Sleep, dopamine and memory

The study shows that increasing sleep, with either a sleep-promoting drug or by genetic stimulation of the neural sleep circuit, decreases signaling activity by dopamine, while at the same time enhancing memory retention. Conversely, increasing arousal stimulates dopamine signaling and accelerates forgetting. This signal activity isn’t constant but is tied directly to the animal’s arousal level. “Our findings add compelling evidence to support the model that sleep reduces the forgetting signal in the brain, thereby keeping memories intact,” Davis said. “As sleep progresses to deeper levels, dopamine neurons become less reactive to stimuli and this leads to more stable memories.

Neuroscientists identify brain circuit necessary for memory formation: New findings challenge standard model of memory consolidation -- ScienceDaily

The researchers labeled memory cells in three parts of the brain: the hippocampus, the prefrontal cortex, and the basolateral amygdala, which stores memories' emotional associations.

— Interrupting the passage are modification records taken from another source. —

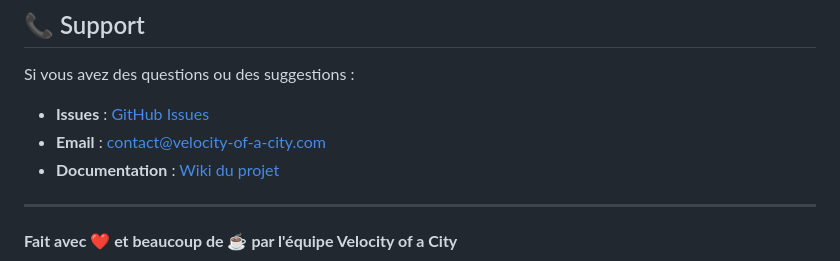
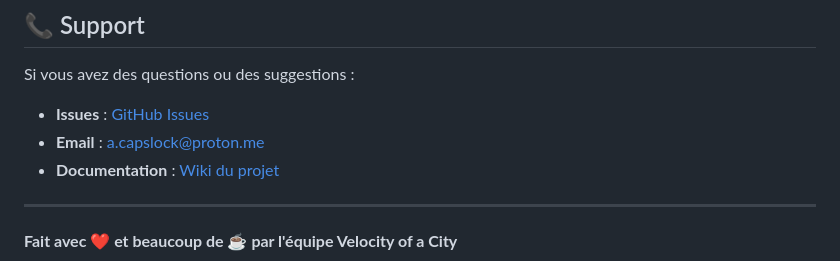
Before and after one commit to AllieEco/velocity_of_a_city, a Markdown page: README.md, the part around the change. GitHub-like rendering.

```diff
--- a/README.md
+++ b/README.md
@@ -190,7 +190,7 @@ Ce projet est sous licence MIT. Voir le fichier `LICENSE` pour plus de détails.
 Si vous avez des questions ou des suggestions :
 
 - **Issues** : [GitHub Issues](https://github.com/votre-username/velocity-of-a-city/issues)
-- **Email** : contact@velocity-of-a-city.com
+- **Email** : a.capslock@proton.me
 - **Documentation** : [Wiki du projet](https://github.com/votre-username/velocity-of-a-city/wiki)
 
 ---
```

Just one day after the fear-conditioning event, the researchers found that memories of the event were being stored in engram cells in both the hippocampus and the prefrontal cortex. However, the engram cells in the prefrontal cortex were "silent" -- they could stimulate freezing behavior when artificially activated by light, but they did not fire during natural memory recall. "Already the prefrontal cortex contained the specific memory information," Kitamura says. "This is contrary to the standard theory of memory consolidation, which says that you gradually transfer the memories. The memory is already there." Over the next two weeks, the silent memory cells in the prefrontal cortex gradually matured, as reflected by changes in their anatomy and physiological activity, until the cells became necessary for the animals to naturally recall the event. By the end of the same period, the hippocampal engram cells became silent and were no longer needed for natural recall. However, traces of the memory remained: Reactivating those cells with light still prompted the animals to freeze. In the basolateral amygdala, once memories were formed, the engram cells remained unchanged throughout the course of the experiment. Those cells, which are necessary to evoke the emotions linked with particular memories, communicate with engram cells in both the hippocampus and the prefrontal cortex.